by Father Mark Goldasich
I never imagined it would be the last time I’d see him.
Four of us priests were gathered on Nov. 20 for lunch at Paolo and Bill Restaurant in Shawnee to celebrate November birthdays. Father Francis Hund, the minister to priests, was hosting us three honorees. It was a festive gathering that was captured on my iPhone right before dessert arrived.
It’s a photo — and a lunch — that I’ll always treasure.
Father Vince Huber, AVI, is in the center of the picture and to the right is Father Tom Dolezal. I would never have guessed that just a few weeks later, on Jan. 1, Tom would die. You can see his full obituary on page 3 of this issue.
He looks so good in the photo. And he regaled us during the meal with stories of the pastors (read, “characters”) he served under in his early priesthood, as well as his thoughts and impressions of today’s church.

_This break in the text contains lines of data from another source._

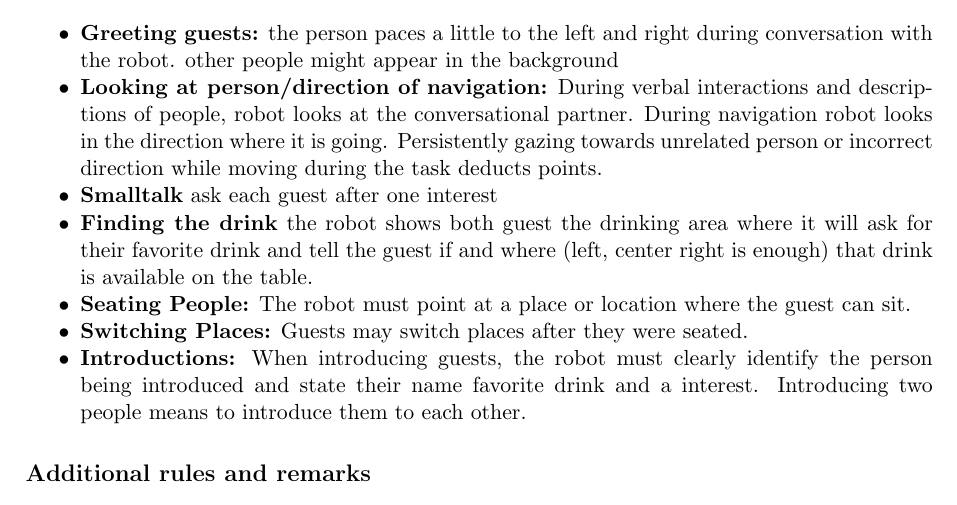
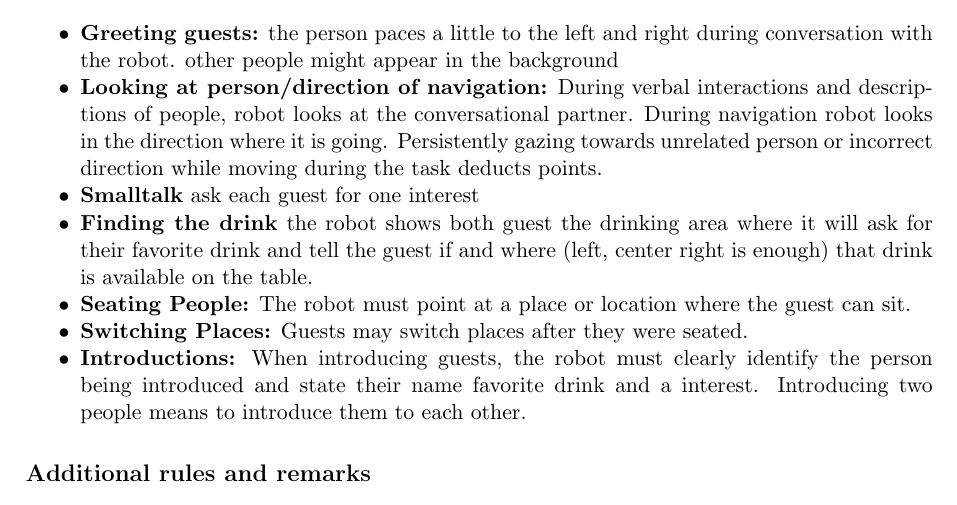
Before and after one commit to RoboCupAtHome/RuleBook, a LaTeX thesis (documents/rulebook.tex, which reads tasks/Receptionist.tex): part of page 52 of 78, cut so that both start at the same text. Compiled offline with pdfLaTeX.

Commit message:
[Receptionist] corrected grammar

```diff
--- a/tasks/Receptionist.tex
+++ b/tasks/Receptionist.tex
@@ -49,7 +49,7 @@ Both guests arrive separately. The robot either opens the door for the guest or
 	looks at the conversational partner. During navigation robot looks in the direction where it is going. Persistently gazing towards unrelated
 	person or incorrect direction while moving during the task deducts points.
 
-    \item \textbf{Smalltalk} ask each guest after one interest
+    \item \textbf{Smalltalk} ask each guest for one interest
 
     \item \textbf{Finding the drink} the robot shows both guest the drinking area where it will ask for their favorite drink and tell the guest if and where (left, center right is enough) that drink is available on the table.
 
```
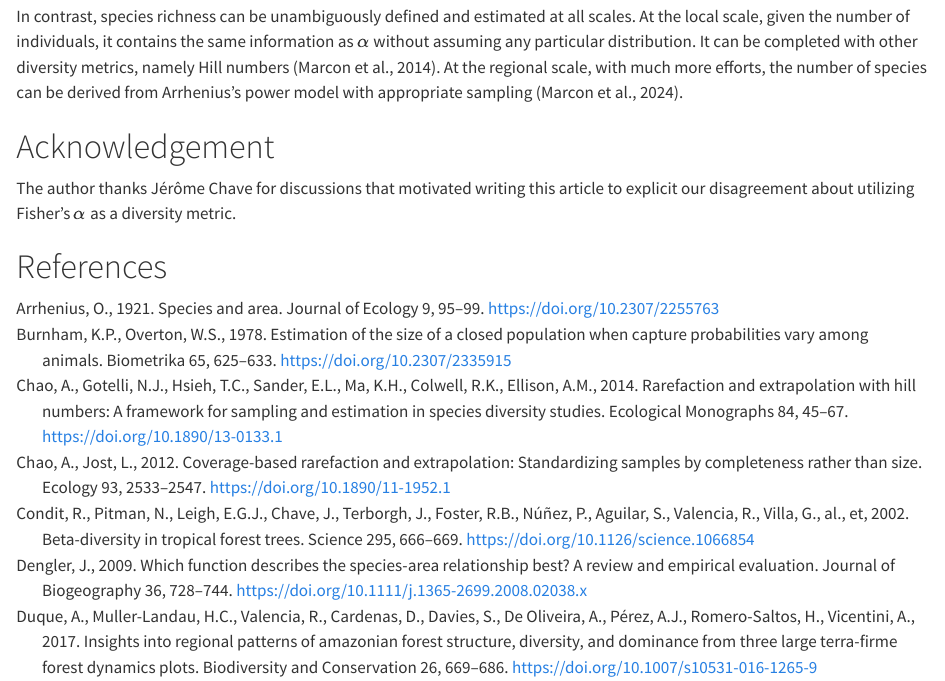
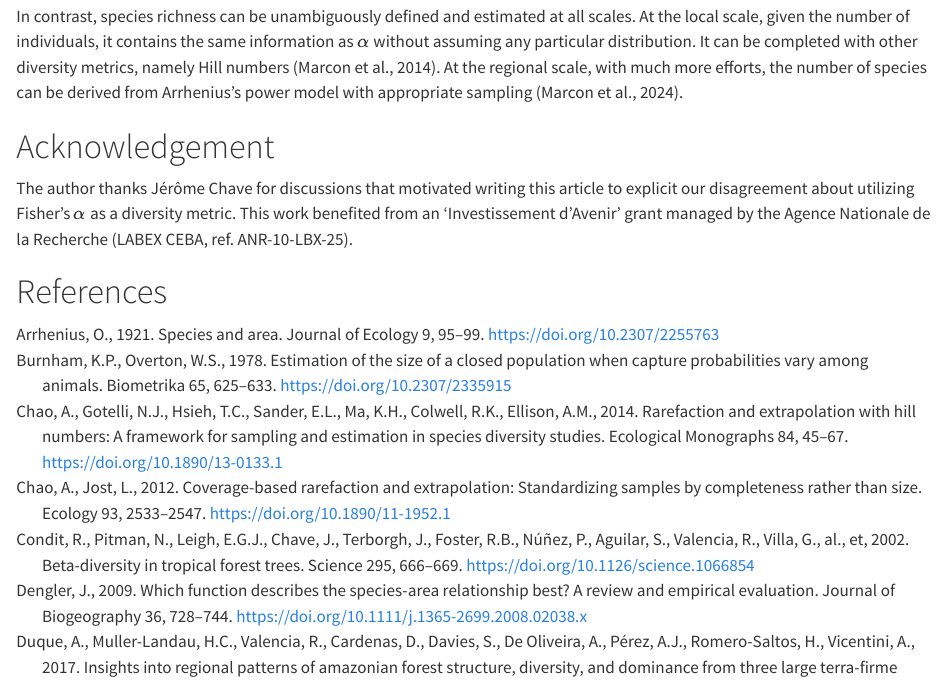
Before and after one commit to EricMarcon/alpha, a Quarto document (index.qmd): the page in a window 1100 px wide, from 7480 px down. Rendered offline with R 4.5, knitr and Pandoc in place of Quarto, with nearby package versions; drawn as R Markdown's standard HTML page in place of the format the file asks for; some code elsewhere in the file could not run offline.

Commit message:
acknowledged funding

```diff
--- a/index.qmd
+++ b/index.qmd
@@ -581,3 +581,4 @@ At the regional scale, with much more efforts, the number of species can be deri
 # Acknowledgement {.appendix}
 
 The author thanks Jérôme Chave for discussions that motivated writing this article to explicit our disagreement about utilizing Fisher's $\alpha$ as a diversity metric.
+This work benefited from an ‘Investissement d’Avenir’ grant managed by the Agence Nationale de la Recherche (LABEX CEBA, ref. ANR-10-LBX-25).
```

He was sporting a full beard and looked every bit, as Father Frank Burger would say, “like a cross between Grizzly Adams and St. John the Baptist.”
At one point, the conversation moved to his health and I told Tom of a meme that said life rolls along smoothly until you hit your 50s and 60s, then your “check engine” light comes on.
He said that his “check engine” light came on when he hit 70 . . . and stayed on.
Tom’s death reminded me of one of my New Year’s resolutions: to not waste the opportunities that come my way. Here’s a great story that illustrates what I mean:
Many years ago, two friends took a ride out into the country. They drove off the main road and through groves of trees to a large uninhabited tract of land. There was not much there apart from a couple of horses and a few old shacks. Walter, one of the friends, started to describe in vivid detail to his friend Arthur all that he was going to build there. He invited Arthur to get in on this project on the ground floor.
But Arthur thought to himself: Who in the world is going to drive 25 miles to get to this crazy place? The logistics of the venture were staggering.
Walter explained to his friend, “I can handle the main project myself. But it will take all my money. But the land bordering it, where we’re standing now, will, in just a couple of years, be jammed with hotels and restaurants and convention halls to accommodate the people who will come to spend their entire vacation here in my park.
“I want you to have the first chance at the surrounding acreage, because in the next five years, it will increase in value several hundred times.”
Arthur knew that his friend was wrong but wanted to let him down easy. So he said that unfortunately money was tight and he’d look into the whole thing a little later on.
“Later on will be too late,” said Walter. “You’d better move on it right now.”
And that’s how Art Linkletter turned down the opportunity to buy up all the land that surrounded what was to become Disneyland. His friend, Walt Disney, tried to talk him into it, but Art thought he was crazy. (Found in “Illustrations Unlimited,” edited by James S. Hewett.)
A common theme in my funeral homilies is to encourage the congregation to make time in their busy lives to visit family and friends. Time seems to pass so quickly, and so often we let this treasured opportunity pass by and never act on our promises “to get together soon.”
And while phone calls, emails and text messages are better than nothing, you honestly can’t replace being with the people you care about IRL — in real life.
I would not trade that November birthday lunch for a mountain of riches. The Leaven lost a very good friend in Tom Dolezal. The jacket he wore to lunch even had The Leaven logo on it. It was a gift we gave him years ago when he built and maintained our first Leaven website.
Tom, I trust that you’re now in the gentle hands of Jesus, where you’ll never have to worry about that “check engine” light again.
Rest in peace, my friend.